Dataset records
----------------------------------------

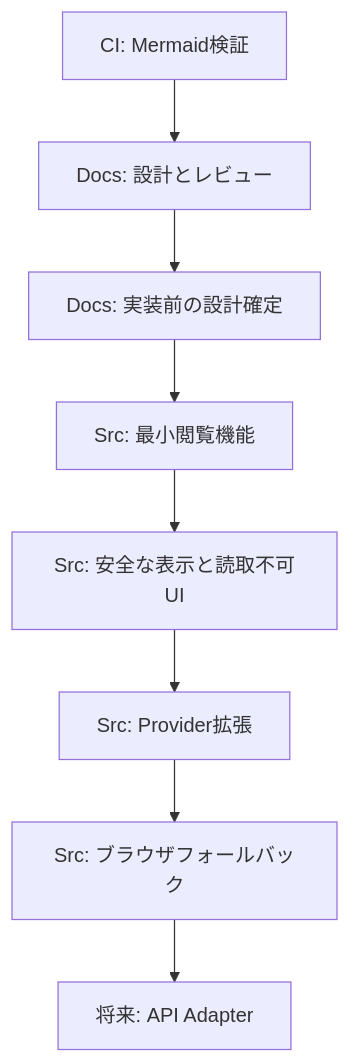
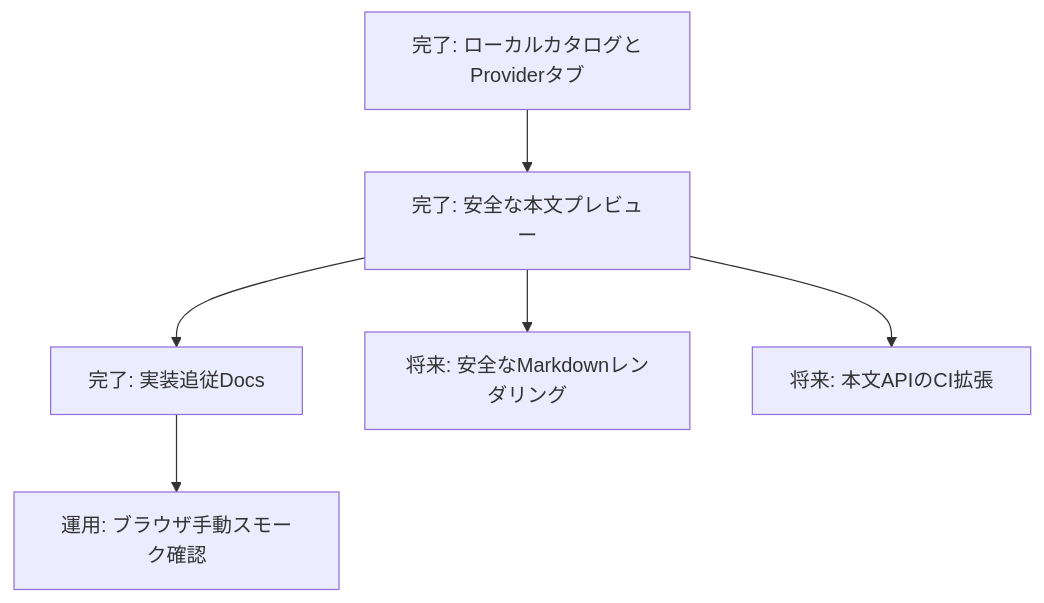
The diagram in docs/features/ACV-PM-001_実装タスクフロー.md (xzyozi/agent-config-viewer), drawn with Mermaid before and after one commit. The commit also changed other lines of this file and 2 other files, not shown here.

````diff
--- a/docs/features/ACV-PM-001_実装タスクフロー.md
+++ b/docs/features/ACV-PM-001_実装タスクフロー.md
@@ -52,10 +43,8 @@
 ```mermaid
 flowchart TD
-    DocsBase[Docs: 設計とレビュー] --> DesignClose[Docs: 実装前の設計確定]
-    MermaidCi[CI: Mermaid検証] --> DocsBase
-    DesignClose --> SrcCore[Src: 最小閲覧機能]
-    SrcCore --> SrcSafety[Src: 安全な表示と読取不可UI]
-    SrcSafety --> SrcProviders[Src: Provider拡張]
-    SrcProviders --> SrcFallback[Src: ブラウザフォールバック]
-    SrcFallback --> FutureApi[将来: API Adapter]
+    Core[完了: ローカルカタログとProviderタブ] --> Preview[完了: 安全な本文プレビュー]
+    Preview --> Docs[完了: 実装追従Docs]
+    Preview --> Markdown[将来: 安全なMarkdownレンダリング]
+    Preview --> EndpointCi[将来: 本文APIのCI拡張]
+    Docs --> Manual[運用: ブラウザ手動スモーク確認]
 ```
````
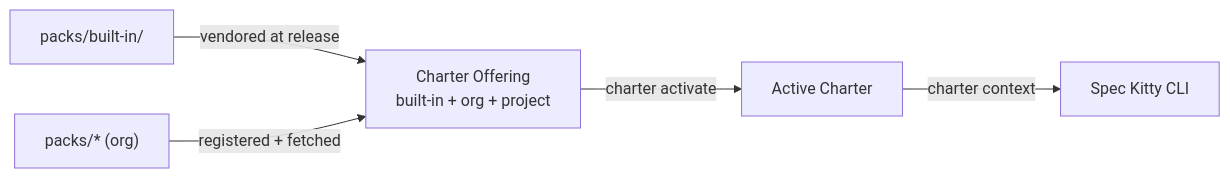
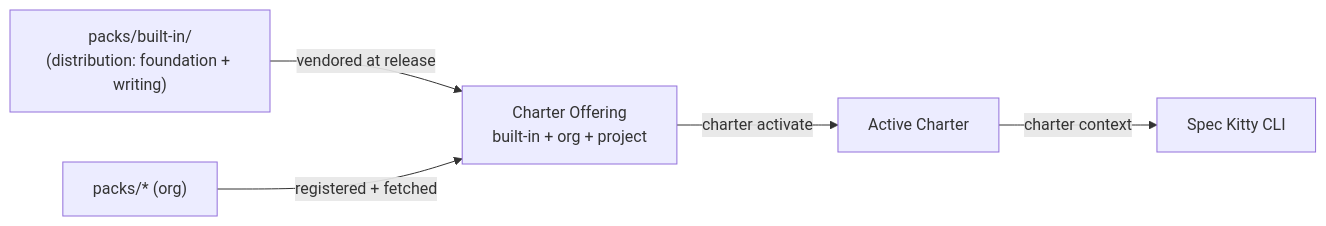
Before and after one commit to spec-kitty/spec-kitty-open-packs: the diagram in README.md, drawn with Mermaid. The commit also changed other lines of this file and 30 other files, not shown here.

````diff
--- a/README.md
+++ b/README.md
@@ -32,7 +32,7 @@
 ```mermaid
 flowchart LR
-  BI["packs/built-in/"] -- vendored at release --> OF
+  BI["packs/built-in/<br/>(distribution: foundation + writing)"] -- vendored at release --> OF
   PK["packs/* (org)"] -- registered + fetched --> OF
   OF["Charter Offering<br/>built-in + org + project"] -- charter activate --> AC["Active Charter"]
   AC -- charter context --> CLI["Spec Kitty CLI"]
 ```
````
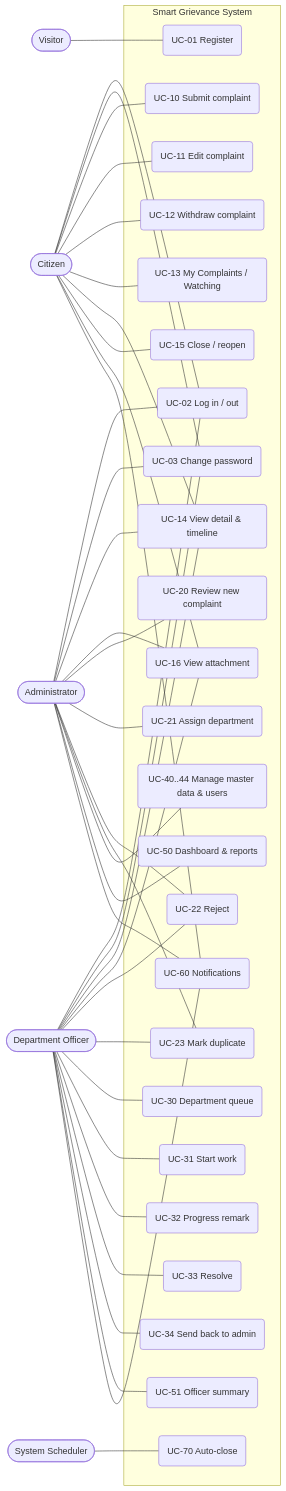
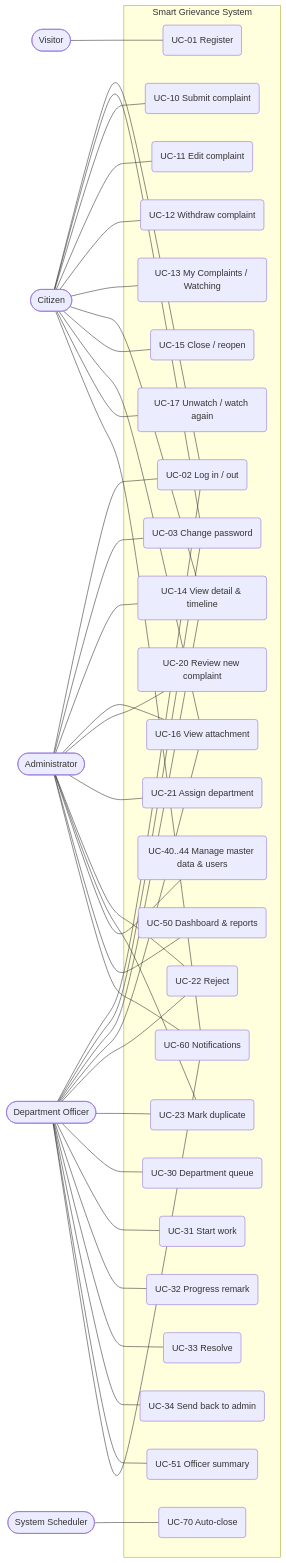
Before and after one commit to Mahesh38/arya_project: the diagram in docs/specs/04-use-cases.md, drawn with Mermaid. The commit also changed other lines of this file and 4 other files, not shown here.

````diff
--- a/docs/specs/04-use-cases.md
+++ b/docs/specs/04-use-cases.md
@@ -54,41 +55,42 @@
 ```mermaid
 flowchart LR
     V([Visitor])
     C([Citizen])
     O([Department Officer])
     A([Administrator])
     S([System Scheduler])
 
     subgraph SYS[Smart Grievance System]
         UC01(UC-01 Register)
         UC02(UC-02 Log in / out)
         UC03(UC-03 Change password)
         UC10(UC-10 Submit complaint)
         UC11(UC-11 Edit complaint)
         UC12(UC-12 Withdraw complaint)
         UC13(UC-13 My Complaints / Watching)
         UC14(UC-14 View detail & timeline)
         UC15(UC-15 Close / reopen)
         UC16(UC-16 View attachment)
+        UC17(UC-17 Unwatch / watch again)
         UC20(UC-20 Review new complaint)
         UC21(UC-21 Assign department)
         UC22(UC-22 Reject)
         UC23(UC-23 Mark duplicate)
         UC30(UC-30 Department queue)
         UC31(UC-31 Start work)
         UC32(UC-32 Progress remark)
         UC33(UC-33 Resolve)
         UC34(UC-34 Send back to admin)
         UC4X(UC-40..44 Manage master data & users)
         UC50(UC-50 Dashboard & reports)
         UC51(UC-51 Officer summary)
         UC60(UC-60 Notifications)
         UC70(UC-70 Auto-close)
     end
 
     V --- UC01
-    C --- UC02 & UC03 & UC10 & UC11 & UC12 & UC13 & UC14 & UC15 & UC16 & UC60
+    C --- UC02 & UC03 & UC10 & UC11 & UC12 & UC13 & UC14 & UC15 & UC16 & UC17 & UC60
     O --- UC02 & UC03 & UC14 & UC16 & UC22 & UC23 & UC30 & UC31 & UC32 & UC33 & UC34 & UC51 & UC60
     A --- UC02 & UC03 & UC14 & UC16 & UC20 & UC21 & UC22 & UC23 & UC4X & UC50 & UC60
     S --- UC70
 ```
````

----------------------------------------

- _Task details_
Nothing but the exact text of the records should appear in your answer, with no pictures. Please write it out.

- _Output for this exercise_
The diagram in docs/features/ACV-PM-001_実装タスクフロー.md (xzyozi/agent-config-viewer), drawn with Mermaid before and after one commit. The commit also changed other lines of this file and 2 other files, not shown here.

````diff
--- a/docs/features/ACV-PM-001_実装タスクフロー.md
+++ b/docs/features/ACV-PM-001_実装タスクフロー.md
@@ -52,10 +43,8 @@
 ```mermaid
 flowchart TD
-    DocsBase[Docs: 設計とレビュー] --> DesignClose[Docs: 実装前の設計確定]
-    MermaidCi[CI: Mermaid検証] --> DocsBase
-    DesignClose --> SrcCore[Src: 最小閲覧機能]
-    SrcCore --> SrcSafety[Src: 安全な表示と読取不可UI]
-    SrcSafety --> SrcProviders[Src: Provider拡張]
-    SrcProviders --> SrcFallback[Src: ブラウザフォールバック]
-    SrcFallback --> FutureApi[将来: API Adapter]
+    Core[完了: ローカルカタログとProviderタブ] --> Preview[完了: 安全な本文プレビュー]
+    Preview --> Docs[完了: 実装追従Docs]
+    Preview --> Markdown[将来: 安全なMarkdownレンダリング]
+    Preview --> EndpointCi[将来: 本文APIのCI拡張]
+    Docs --> Manual[運用: ブラウザ手動スモーク確認]
 ```
````
Before and after one commit to spec-kitty/spec-kitty-open-packs: the diagram in README.md, drawn with Mermaid. The commit also changed other lines of this file and 30 other files, not shown here.

````diff
--- a/README.md
+++ b/README.md
@@ -32,7 +32,7 @@
 ```mermaid
 flowchart LR
-  BI["packs/built-in/"] -- vendored at release --> OF
+  BI["packs/built-in/<br/>(distribution: foundation + writing)"] -- vendored at release --> OF
   PK["packs/* (org)"] -- registered + fetched --> OF
   OF["Charter Offering<br/>built-in + org + project"] -- charter activate --> AC["Active Charter"]
   AC -- charter context --> CLI["Spec Kitty CLI"]
 ```
````
Before and after one commit to Mahesh38/arya_project: the diagram in docs/specs/04-use-cases.md, drawn with Mermaid. The commit also changed other lines of this file and 4 other files, not shown here.

````diff
--- a/docs/specs/04-use-cases.md
+++ b/docs/specs/04-use-cases.md
@@ -54,41 +55,42 @@
 ```mermaid
 flowchart LR
     V([Visitor])
     C([Citizen])
     O([Department Officer])
     A([Administrator])
     S([System Scheduler])
 
     subgraph SYS[Smart Grievance System]
         UC01(UC-01 Register)
         UC02(UC-02 Log in / out)
         UC03(UC-03 Change password)
         UC10(UC-10 Submit complaint)
         UC11(UC-11 Edit complaint)
         UC12(UC-12 Withdraw complaint)
         UC13(UC-13 My Complaints / Watching)
         UC14(UC-14 View detail & timeline)
         UC15(UC-15 Close / reopen)
         UC16(UC-16 View attachment)
+        UC17(UC-17 Unwatch / watch again)
         UC20(UC-20 Review new complaint)
         UC21(UC-21 Assign department)
         UC22(UC-22 Reject)
         UC23(UC-23 Mark duplicate)
         UC30(UC-30 Department queue)
         UC31(UC-31 Start work)
         UC32(UC-32 Progress remark)
         UC33(UC-33 Resolve)
         UC34(UC-34 Send back to admin)
         UC4X(UC-40..44 Manage master data & users)
         UC50(UC-50 Dashboard & reports)
         UC51(UC-51 Officer summary)
         UC60(UC-60 Notifications)
         UC70(UC-70 Auto-close)
     end
 
     V --- UC01
-    C --- UC02 & UC03 & UC10 & UC11 & UC12 & UC13 & UC14 & UC15 & UC16 & UC60
+    C --- UC02 & UC03 & UC10 & UC11 & UC12 & UC13 & UC14 & UC15 & UC16 & UC17 & UC60
     O --- UC02 & UC03 & UC14 & UC16 & UC22 & UC23 & UC30 & UC31 & UC32 & UC33 & UC34 & UC51 & UC60
     A --- UC02 & UC03 & UC14 & UC16 & UC20 & UC21 & UC22 & UC23 & UC4X & UC50 & UC60
     S --- UC70
 ```
````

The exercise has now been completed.